(Before-and-after page screenshots)
Segment Open

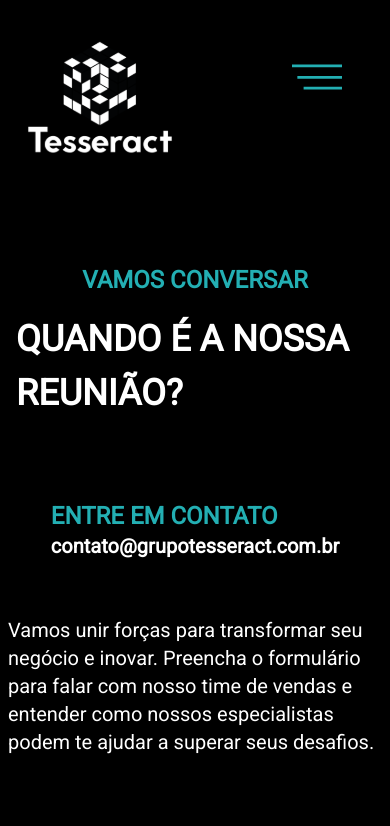
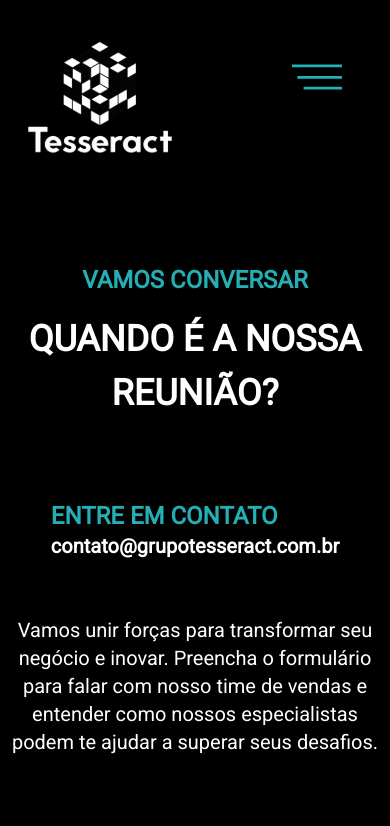
Before and after one commit to grupotesseract/grupotesseract.com.br, a Next.js app: page /contato in a window 390 px wide. Shown: the top 826 px of the page. Built offline with nearby package versions, Linux system fonts and the light colour scheme.

Commit message:
feat(layout): Adjust layout mobile Contact page.

```diff
--- a/app/components/TextPageContact.tsx
+++ b/app/components/TextPageContact.tsx
@@ -9,7 +9,7 @@ export default function TextPageContact() {
           contato@grupotesseract.com.br
         </p>
       </div>
-      <div className="flex text-xl p-2 md:text-2xl font-normal text-white">
+      <div className="flex text-xl p-2 text-center font-normal text-white md:text-2xl xl:text-start">
         Vamos unir forças para transformar seu negócio e inovar. Preencha o
         formulário para falar com nosso time de vendas e entender como nossos
         especialistas podem te ajudar a superar seus desafios.
--- a/app/contato/page.tsx
+++ b/app/contato/page.tsx
@@ -4,15 +4,15 @@ import TextPageContact from '../components/TextPageContact';
 export default function Contact() {
   return (
     <>
-      <div className="flex flex-col items-center justify-center mt-16 xl:items-start md:mt-32 lg:mt-48 lg:pl-36">
+      <div className="flex flex-col items-center justify-center mt-16 xl:items-start md:mt-32 lg:mt-48 xl:pl-36">
         <h3 className="flex text-lightBlue text-2xl md:text-4xl font-bold uppercase">
           Vamos conversar
         </h3>
-        <h1 className="title-contact flex p-4 text-4xl xl:p-0">
+        <h1 className="title-contact flex p-4 text-4xl text-center xl:p-0 xl:text-start">
           Quando é a nossa reunião?
         </h1>
       </div>
-      <div className="box-form flex flex-col items-center justify-center xl:flex-row 2xl:pl-16 xl:items-baseline 2xl:justify-around gap-32">
+      <div className="box-form flex flex-col items-center justify-center xl:flex-row 2xl:pl-16 xl:items-baseline 2xl:justify-around gap-32 2xl:max-w-[1300px] 2xl:m-auto">
         <TextPageContact />
         <FormContact />
       </div>
```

Segment Closed

What is needed —
The lines in the records above that include the word "contato" must be copied out.

Exercise answer —
Before and after one commit to grupotesseract/grupotesseract.com.br, a Next.js app: page /contato in a window 390 px wide. Shown: the top 826 px of the page. Built offline with nearby package versions, Linux system fonts and the light colour scheme.
           contato@grupotesseract.com.br
--- a/app/contato/page.tsx
+++ b/app/contato/page.tsx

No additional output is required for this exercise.